Brandon Hayes, Superintendent at Oak Tree Country Club, part of Bear Valley Springs in California, didn’t choose golf course maintenance as much as it chose him. He spent four years in the U.S. Army, then worked in construction before becoming an auto mechanic.

When the local IGM golf course needed a mechanic, he applied. Several years later, he became interim superintendent, then earned the permanent job. “They thought I had good people skills,” said Haynes, a trait he credits to his army experience. “I’ve learned on the job and am taking classes for my turf management certification.” He adds, “IGM has helped me a ton with their wealth of knowledge and experience.”

Gano added, “We appreciate the military veterans who have sought employment with IGM and demonstrated their commitment to excellence in what they do. Helping our employees advance their skills and careers with us is rewarding and mutually beneficial.”

For more information about job opportunities with IGM, visit our career center.

Veterans in Golf Course Maintenance
Veterans in Golf Course Maintenance
Veterans in Golf Course Maintenance

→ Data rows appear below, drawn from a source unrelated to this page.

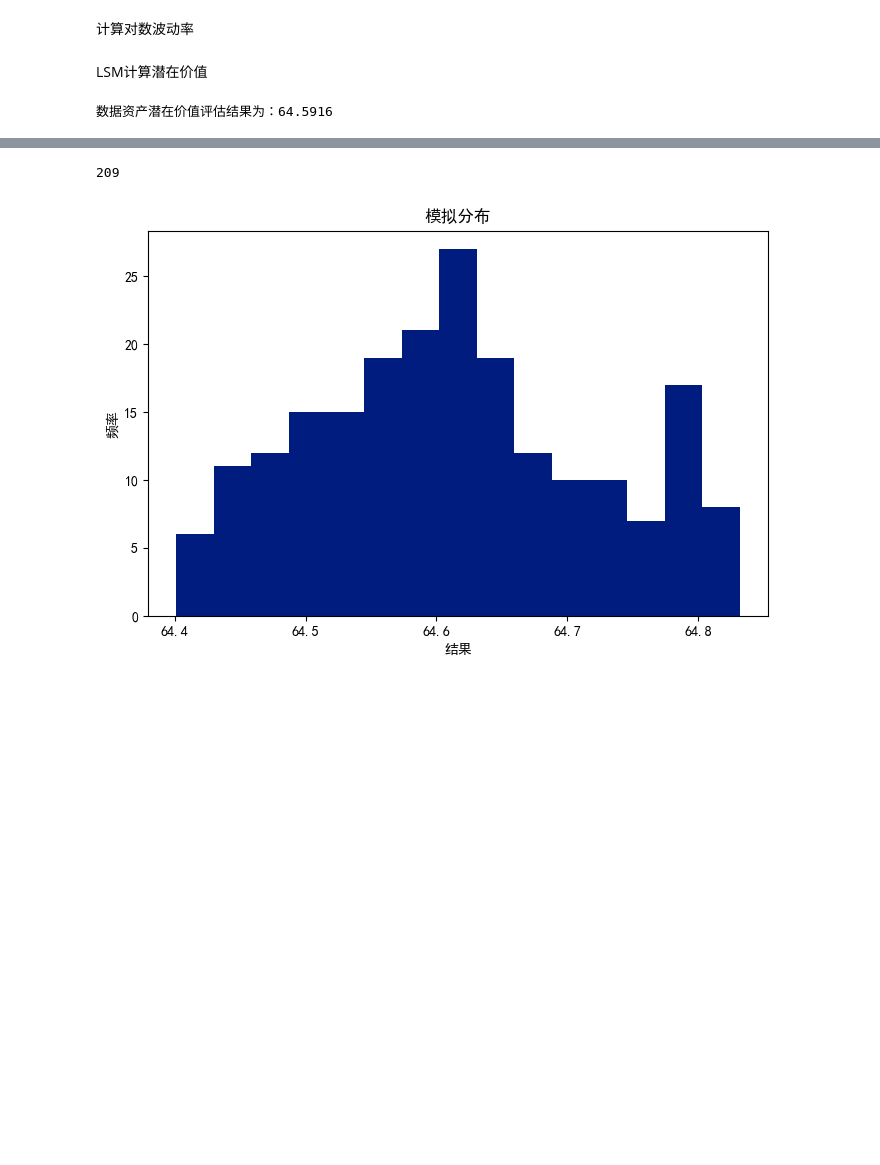
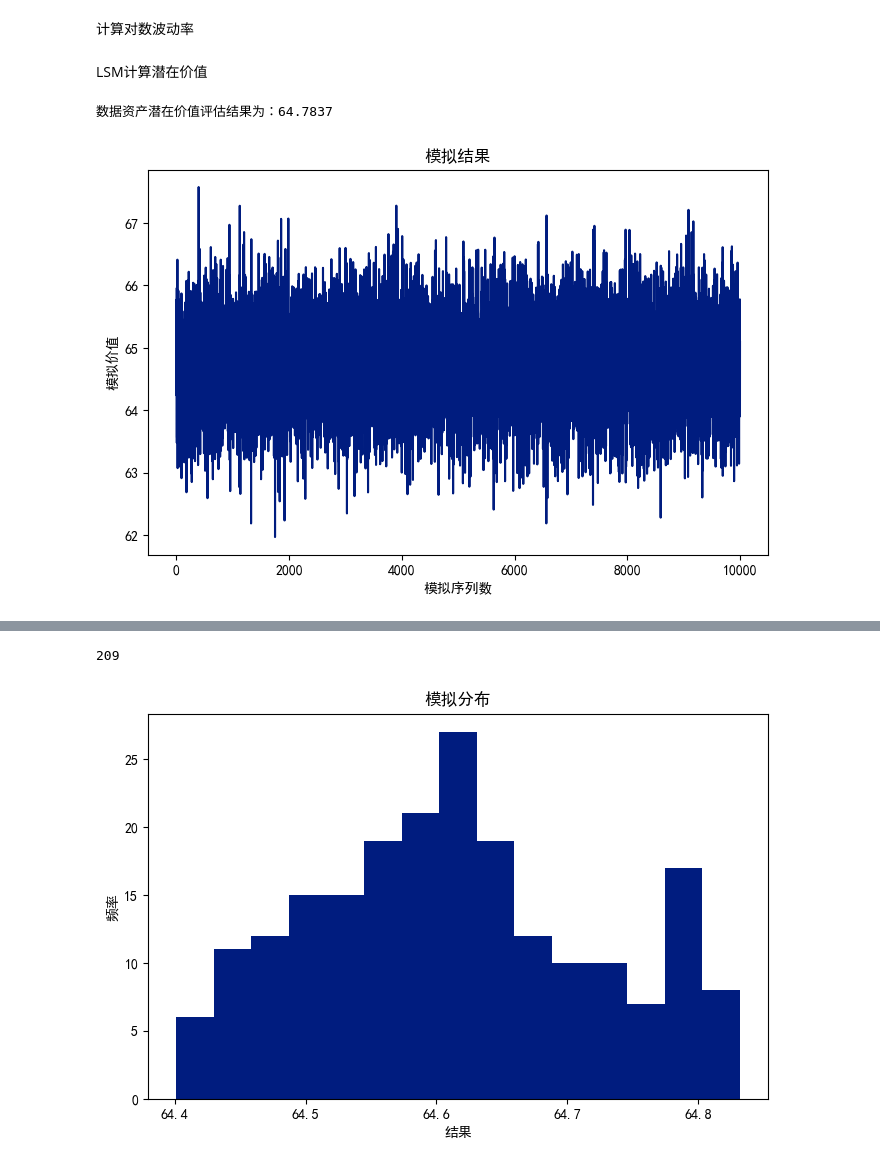
Before and after one commit to WHooXi/Options, a Jupyter notebook: 数据要素评估.ipynb, the cells around one changed output, grey strips where cells are left out. Saved outputs shown, nothing was run; the diff lists cells and outputs as text; code cells hidden in the pictures; blank space fills up the shorter version.

```diff
--- a/数据要素评估.ipynb
+++ b/数据要素评估.ipynb
@@ -120,7 +120,7 @@ def lsm_call_dual(path,path_dual,K=X,r=r):
         option_prices_1 = np.maximum(option_prices_1,path_dual[i,:]-K)
     option_prices *= np.exp(-r*dt)
     option_prices_1 *= np.exp(-r*dt)
-    return (option_prices.mean()+option_prices_1.mean())/2,option_prices.mean(),option_prices_1.mean()
+    return (option_prices.mean()+option_prices_1.mean())/2,option_prices.mean(),option_prices
 # def lsm_put(path,K=X):
 #     global dt,M,r
 #     option_prices=np.maximum(K-path[-1,:],0)
@@ -178,7 +178,17 @@ AMer_c_d=lsm_call_dual(path,path_dual)
 # Asian_p=Asian_put(path)
 print('数据资产潜在价值评估结果为：%.4f'%AMer_c_d[0])
 # %% [output]
-数据资产潜在价值评估结果为：64.5916
+数据资产潜在价值评估结果为：64.7837
+# %%
+IO=np.array(range(I))+1
+plt.figure(figsize=(8,5))
+plt.plot(IO,AMer_c_d[2])
+plt.xlabel('模拟序列数')
+plt.ylabel('模拟价值')
+plt.title('模拟结果')
+plt.show()
+# %% [output]
+[figure, added]
 # %%
 plt.figure(figsize=(8,5))
 plt.hist(np.append(path[-1],path_dual[-1]),bins=85)
```
Also changed, not shown: parts of 3 cells of this notebook.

IGM provides complete golf course maintenance services in markets across the U.S. We have expertise working in various regions, terrains, and climate conditions. The company is committed to agronomic excellence and environmentally conscious methods and products. To request a consult, please contact Greg Plotner, Executive Vice President, 407-589-7200. Additional information may be obtained by visiting IGM’s website at golfmaintenance.com.